After Jonathan Papelbon blew a save that gave the Phillies a 6-5 loss to the Mets last night at Citi Field, Phillies general manager Ruben Amaro Jr. decided it was the best time to call Ryan Howard up for tonight’s game against the Braves.
This is a classic reactionary move, especially when Amaro mentioned on Comcast SportsNet Philadelphia’s Daily News Live that Howard would not be rushed before last night’s game. This is about the team creating a diversion from what was a brutal loss.
This strategy did not work. Fans were not in the mood to be excited about Howard’s return after what took place in the ninth inning last night, which the Phillies were an out away from taking the series with the Mets. They are also smart enough to know their star won’t make a difference to overcome the problems the team has had all year.
Howard’s return improves the clubhouse morale only. The Phillies have become content with losing, and most of the players expect to lose when they are out on the field. They needed a leader that the players could rally around, and that’s what the Phillies first baseman will do.
Still, it would have made more sense to have him up when the Phillies started their post-All-Star break next Friday at Denver. What was the rush to have him up for a weekend series against the Braves? What difference would it have made when the team still stinks?
With Kyle Kendrick pitching tonight, Howard may not be the difference maker to overcome the starter’s woes, especially if the Phillies are down 5-1 early in the game. Last night’s loss was too much to bear for the Phillies to think logically.
Here’s a question the Phillies must get an answer from Howard: Can he be productive? Can he run well? Is his body good enough where he can still have his home run swing? Is he really ready to play?
The three-time All-Star hit well in his stint at Leigh Valley. Still, he had trouble running. That’s the problem. If he is having a rough time running, there is no point calling him up. He has to be 100 percent. What’s the rush? The Phillies are not going to be a playoff team this season despite what they think.

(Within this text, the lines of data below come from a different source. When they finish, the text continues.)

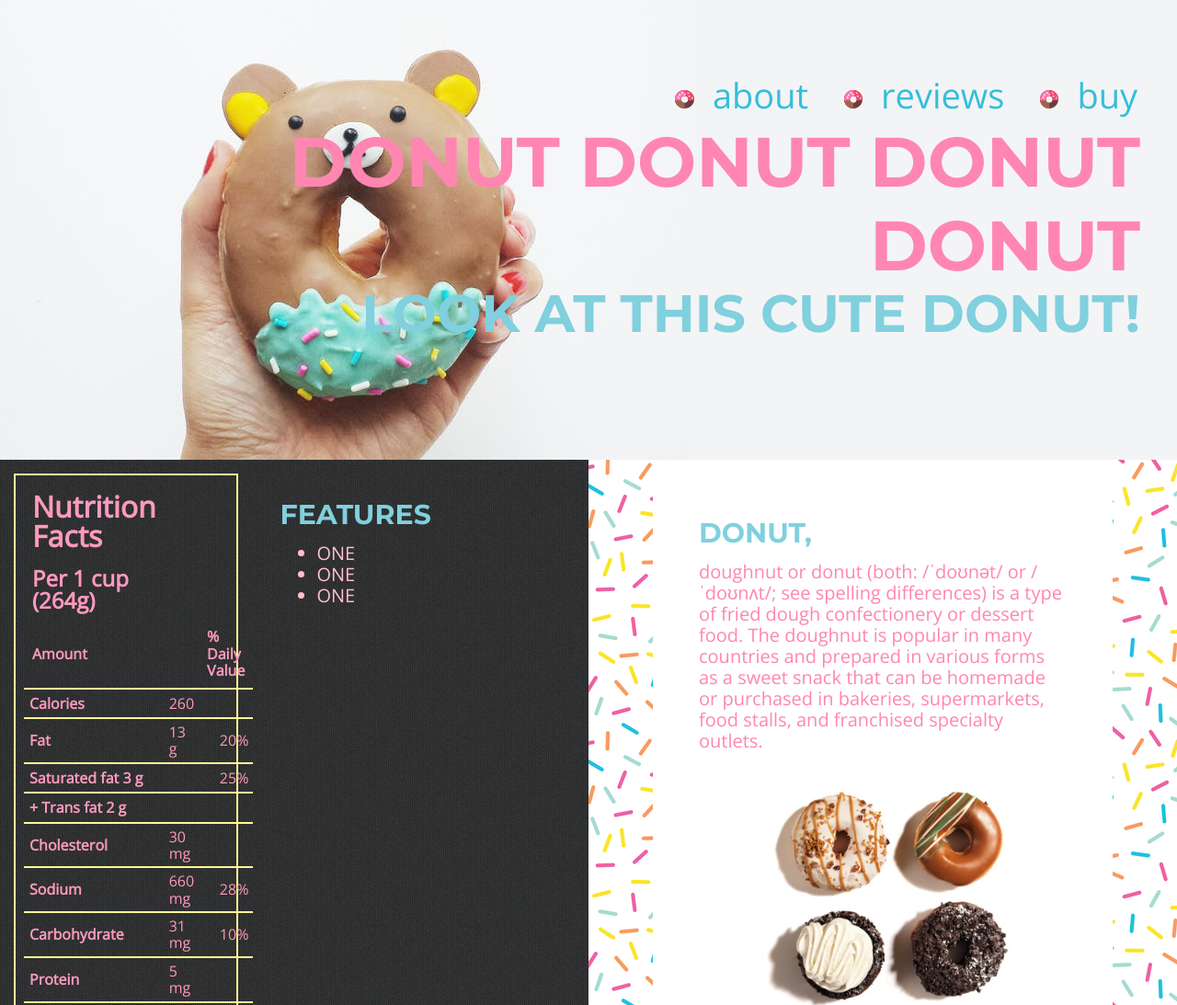
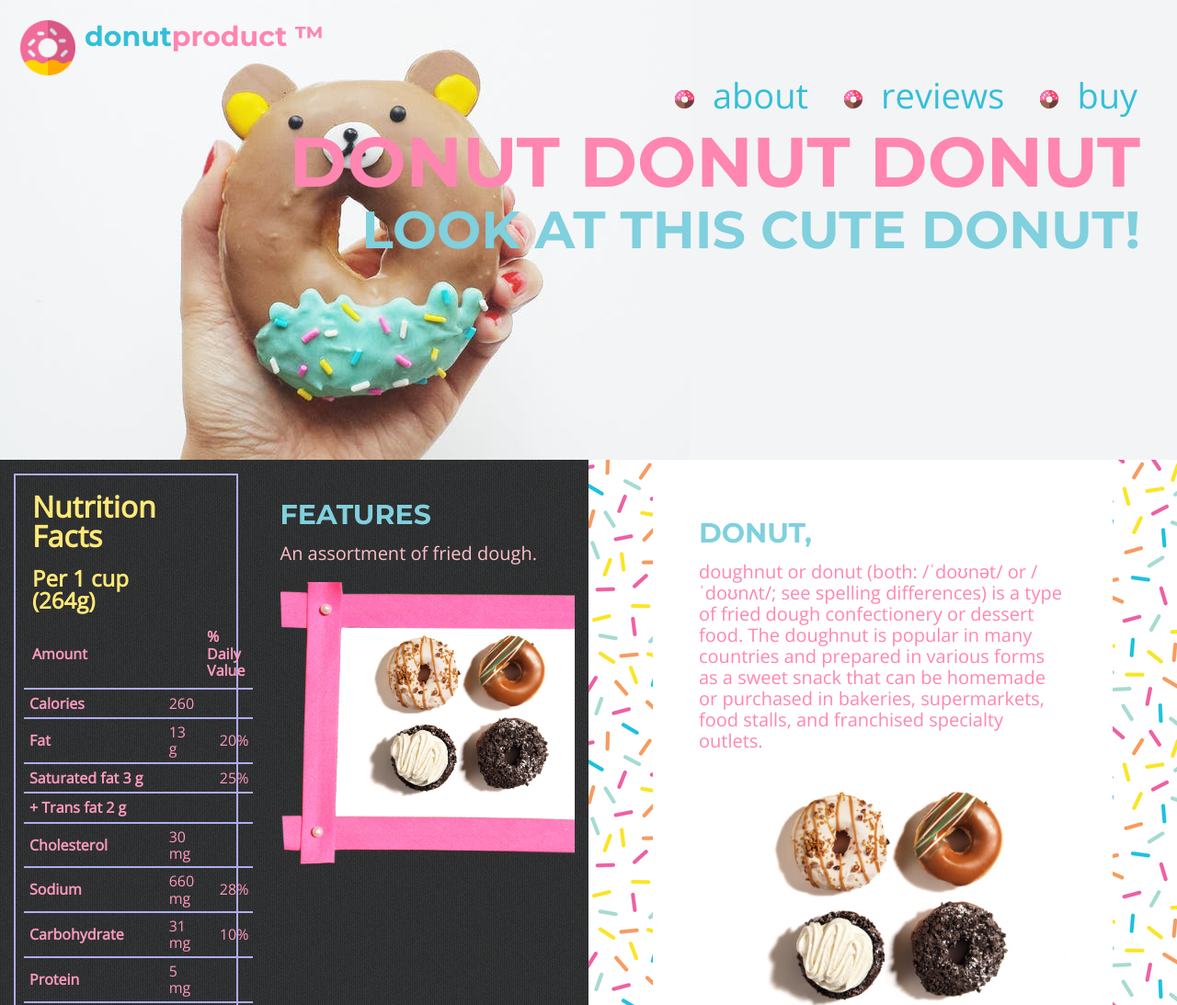
Before and after one commit to amychurchwell/product, a plain HTML site: page index.html in a window 1280 px wide. Shown: the top 1093 px of the page at 92% size. Drawn offline with nearby package versions, Linux system fonts and the light colour scheme.

Commit message:
finalize layout

```diff
--- a/css/styles.css
+++ b/css/styles.css
@@ -50,6 +50,33 @@ h3 {
   position: relative;
 }
 
+#logo{
+  margin: 22px;
+  left: 0;
+  top: 0;
+  position: absolute;
+  display: inline-block;
+}
+
+#logo img{
+  width: 60px;
+  float: left;
+}
+
+.blue{
+  color: #34bfd9;
+}
+
+#logo h4{
+  font-family: 'Montserrat', sans-serif;
+  font-weight: bold;
+  font-size: 30px;
+  float: right;
+  margin: 0;
+  padding-left: 10px;
+  color: #ff85b1;
+}
+
 .header h1{
   font-family: 'Montserrat', sans-serif;
   font-weight: bold;
@@ -63,14 +90,6 @@ h3 {
   font-weight: bold;
   text-transform: uppercase;
   color: #80d0de;
-}
-
-.header img{
-  transform: rotate(90deg);
-  position: absolute;
-  left: 35%;
-  top: 20%;
-  width: 138px;
 }
 
 .nav{
@@ -138,14 +157,15 @@ li a:hover{
 /*GALLERY*/
 
 .gallery{
-
+  margin: 9px;
+  overflow: hidden;
+  height: 200px;
   display: inline-block;
-
 }
 
 .gallery img{
-  margin: auto;
-  width: 150px;
+  margin: 5px;
+  height: 200px;
 }
 
 .gallery img:hover{
@@ -162,14 +182,26 @@ li a:hover{
   width: 55%;
   color: pink;
   font-size: 20px;
+  overflow: hidden;
+  height: 100%;
+  position: relative;
 }
 
+#frame{
+  position: absolute;
+  width: 400px;
+  position: absolute;
+}
 
+#photo{
+  width: 300px;
+  margin: 40px;
+}
 /*NUTRITION TABLE*/
 
 .nutrition{
   float: left;
-  border: 2px solid #fff797;
+  border: 2px solid #AEADF0;
   height: 100%;
   width: 40%;
 }
@@ -183,7 +215,7 @@ table{
 }
 
 tr{
-  border-bottom: 2pt solid #fff798;
+  border-bottom: 2pt solid #AEADF0;
 }
 
 th{
@@ -193,6 +225,7 @@ th{
 table h1, h2{
   margin: 0;
   line-height: 1;
+  color: #ffe977;
 }
 
 thead tr:first-child{
--- a/index.html
+++ b/index.html
@@ -1,11 +1,4 @@
 <!DOCTYPE html>
-<!-- At least one centered element
-A list or summary of features (lorem ipsum is fine)
-At least one large image with an absolutely positioned caption (example)
-X At least one table or form field styled with CSS
-A gallery of smaller images (e.g. similar products...) -->
-
-
 <html>
   <head>
     <link href="https://fonts.googleapis.com/css?family=Montserrat:700|Open+Sans" rel="stylesheet">
@@ -22,9 +15,12 @@ A gallery of smaller images (e.g. similar products...) -->
           <li><a href="#">Buy</a></li>
         </ul>
       </div>
-      <h1>DONUT DONUT DONUT DONUT</h1>
+      <h1>DONUT DONUT DONUT</h1>
       <h2>look at this cute donut!</h2>
-      <!-- <img src="img/arrow.png" alt="An arrow pointing to the left."> -->
+      <div id="logo">
+        <img src="img/bullet.png" alt="Donut logo.">
+        <h4><span class="blue">donut</span>product &trade;</h4>
+      </div>
     </div>
     <div class="about">
       <div class="nutrition">
@@ -87,11 +83,9 @@ A gallery of smaller images (e.g. similar products...) -->
       </div>
       <div class="features">
         <h3>Features</h3>
-        <ul>
-          <li>ONE</li>
-          <li>ONE</li>
-          <li>ONE</li>
-        </ul>
+        <p>An assortment of fried dough.</p>
+        <img src="img/frame.png" id="frame" alt="A pink fabric frame.">
+        <img src="img/donuts.jpeg" id="photo" alt="Photo of cute donuts.">
       </div>
     </div>
     <div class="info">
@@ -110,8 +104,14 @@ A gallery of smaller images (e.g. similar products...) -->
         <img src="img/cutedessert5.jpg" alt="A cute dessert.">
         <img src="img/cutedessert6.jpg" alt="A cute dessert.">
         <img src="img/cutedessert7.jpg" alt="A cute dessert.">
+        <img src="img/cutedessert.png" alt="A cute dessert.">
+        <img src="img/cutedessert2.jpg" alt="A cute dessert.">
+        <img src="img/cutedessert3.jpg" alt="A cute dessert.">
+        <img src="img/cutedessert4.jpg" alt="A cute dessert.">
+        <img src="img/cutedessert5.jpg" alt="A cute dessert.">
+        <img src="img/cutedessert6.jpg" alt="A cute dessert.">
+        <img src="img/cutedessert7.jpg" alt="A cute dessert.">
       </div>
     </footer>
-
   </body>
 </html>
```
Also changed, not shown: 1 other file.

The team cited they can make a run if they can get Chase Utley, Roy Halladay and Howard back together in the second half. That’s all well and good, but that is not going to be enough. They have no pitching, and that’s why they are in last place with no hopes in sight.
Prior to Wednesday’s ballgame, the Phillies haven’t won a game since Utley was activated from the disabled list. This shows he can’t do it alone, and that’s why no one should assume Howard’s presence would get the team back on track.
Teams with good hitting and no pitching do not mean many victories. The Phillies know that, so it’s interesting they are insulting the intelligence of the fans by saying they would go on a run when their two superstars come back and play well.
The Phillies have to address their pitching first and foremost before they can go on a legitimate run. That means there has to be quality starts by the starters, and the bullpen has to give the team shutdown innings for them to get a win. Only good pitching gives them a chance to win a ballgame, especially if hitters get shut down by the opposing pitcher as the Phillies experienced in the postseason in recent years.
For all the high hopes they have on Howard, it will be interesting how he does in July. He has to get so many at-bats before he can be effective as a hitter. It’s not going to be that easy for him after missing so many months. Utley is still finding a way to get into a groove after coming back.
There is going to be much pressure on Howard to get it going fast. The Phillies are running out of time to make a run for the playoffs. If they finish July as they finished June with a 9-19 record, there is going to be a fire sale.
It’s unfair for Howard to carry the load. Yes, he is the team’s star, but he is coming back from an Achilles’ tendon injury. To expect him to be a star right away is too much to ask.
Howard’s presence will get everyone to forget the team’s woes for a few hours, but it won’t cure the problems the Phillies have.